- _ABOUT THIS EXERCISE_:
Please return every line in the following data that includes the string "resources".

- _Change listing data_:
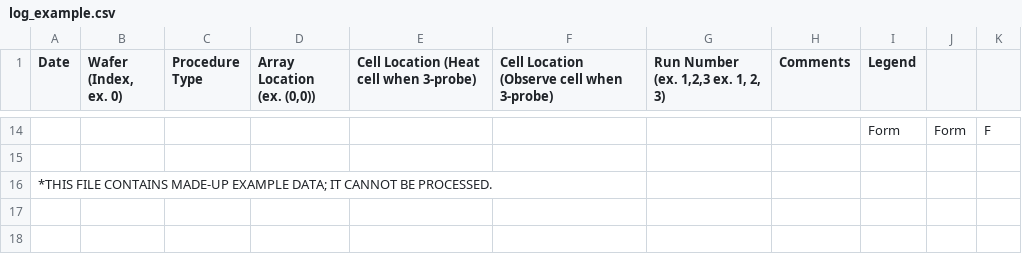
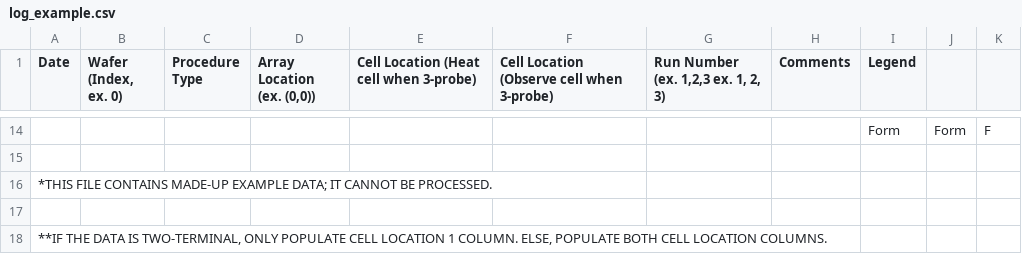
Before and after one commit to elin66alpha/S22-03-Dynamics-of-Electron-Tunneling, a CSV file: resources/raw_data/log_example.csv, drawn as a sheet; only a part is shown, gaps mark what is left out.

Commit message:
Add comment to example log.

```diff
--- a/resources/raw_data/log_example.csv
+++ b/resources/raw_data/log_example.csv
@@ -16 +16,3 @@ Date,"Wafer (Index, ex. 0)",Procedure Type,"Array Location (ex. (0,0))",Cell Loc
 *THIS FILE CONTAINS MADE-UP EXAMPLE DATA; IT CANNOT BE PROCESSED.,,,,,,,,,,
+,,,,,,,,,,
+"**IF THE DATA IS TWO-TERMINAL, ONLY POPULATE CELL LOCATION 1 COLUMN. ELSE, POPULATE BOTH CELL LOCATION COLUMNS.",,,,,,,,,,
```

- _RESPONSE AREA_:
Before and after one commit to elin66alpha/S22-03-Dynamics-of-Electron-Tunneling, a CSV file: resources/raw_data/log_example.csv, drawn as a sheet; only a part is shown, gaps mark what is left out.
--- a/resources/raw_data/log_example.csv
+++ b/resources/raw_data/log_example.csv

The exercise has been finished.